It’s all so horribly predictable. Via the AFR:
After announcing that the world has arrived at a “new era for energy”, Coleman asked: “Where is the vision from our leaders today?”
…”as renewables achieve scale, we risk wasting money on building more power into the system, resulting in generation overload. We risk ending up in a situation like Germany, where the growth in renewables without a corresponding increase in gas-fired power has resulted in issues with intermittency and overcapacity – and failure to reach emissions reduction targets.”
…Coleman then accurately described the genesis of the east coast’s gas problem. The onshore producers have not developed resources anticipated by their collective $80 billion development…”Politicians responded by threatening intervention in export markets with tools that have undermined security. This has in turn created a climate of uncertainty that is perilous for new investment and can jeopardise new supply,” he said,
“The reality is there is no simple fix to the east coast gas crisis. But there are options for ameliorating it. I’m definitely not talking about a west-east pipeline…A much more sensible approach is to establish a ‘virtual pipeline’, linking eastern gas markets to multiple sources of supply via one or more import terminals.”
Much more sensible for whom? The answer is Woodside not Australia.

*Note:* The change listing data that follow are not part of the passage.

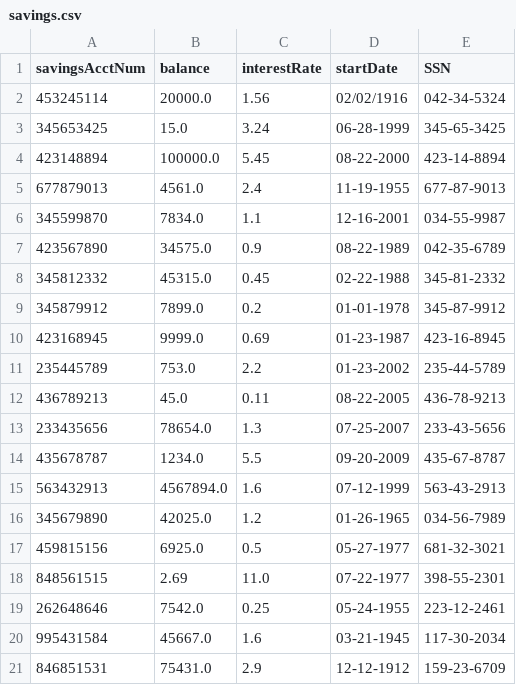
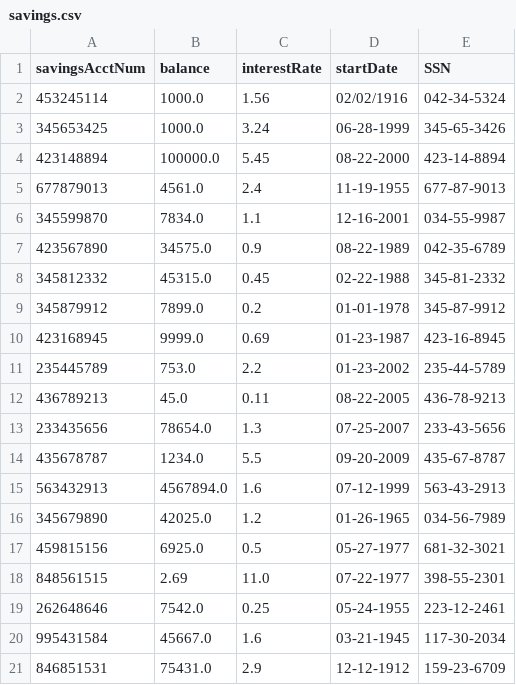
Before and after one commit to jstevenson7/BankingSystem, a CSV file: src/savings.csv, drawn as a sheet.

```diff
--- a/src/savings.csv
+++ b/src/savings.csv
@@ -1,4 +1,4 @@
 savingsAcctNum,balance,interestRate,startDate,SSN
-453245114,20000.0,1.56,02/02/1916,042-34-5324
-345653425,15.0,3.24,06-28-1999,345-65-3425
+453245114,1000.0,1.56,02/02/1916,042-34-5324
+345653425,1000.0,3.24,06-28-1999,345-65-3426
 423148894,100000.0,5.45,08-22-2000,423-14-8894
```
Also changed, not shown: src/checking.csv, 8 other files.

To be honest, I’m not a huge fan of the West-East pipeline either. It implicitly relies upon successful WA gas reservation which is hardly fair given the pipeline might also break it. But LNG imports are no solution at all. All they will do is guarantee the east coast pays the Asian price plus the cost of the importation plant. In other words we will also pay for digging up the gas, piping it, freezing it, shipping it to Asia, then back again, unfreezing it, and piping it locally.
I don’t know how anybody, even a miner, can recommend this with a straight face. But then, it would aid Woodside, creating a new Asian-priced source of demand on the east coast for its gas. It might therefore even help undermine the WA domestic reservation policy over time.
We simply have to bite the bullet and apply retrospective domestic reservation. As Coleman says, the failure of supply is the fault of the export cartel. It is a scoping failure of their projects. Why should everyone else pay to bail that out?
To wit, via The Australian:
Incitec Pivot has fired a fresh warning over the future of its Gibson Island fertiliser plant and tips strong economic growth in North America to persist despite concerns over a potential US recession in 2020.
The explosives and fertiliser maker said its Brisbane plant would be forced to shut by the end of 2019 unless a new gas deal could be struck, with the company already facing a $50 million cost hike this fiscal year.
It has yet to secure any gas contract offers for the 2020-21 period and said it was now at the mercy of east coast suppliers.
IP is you and your crazy gas and power bill.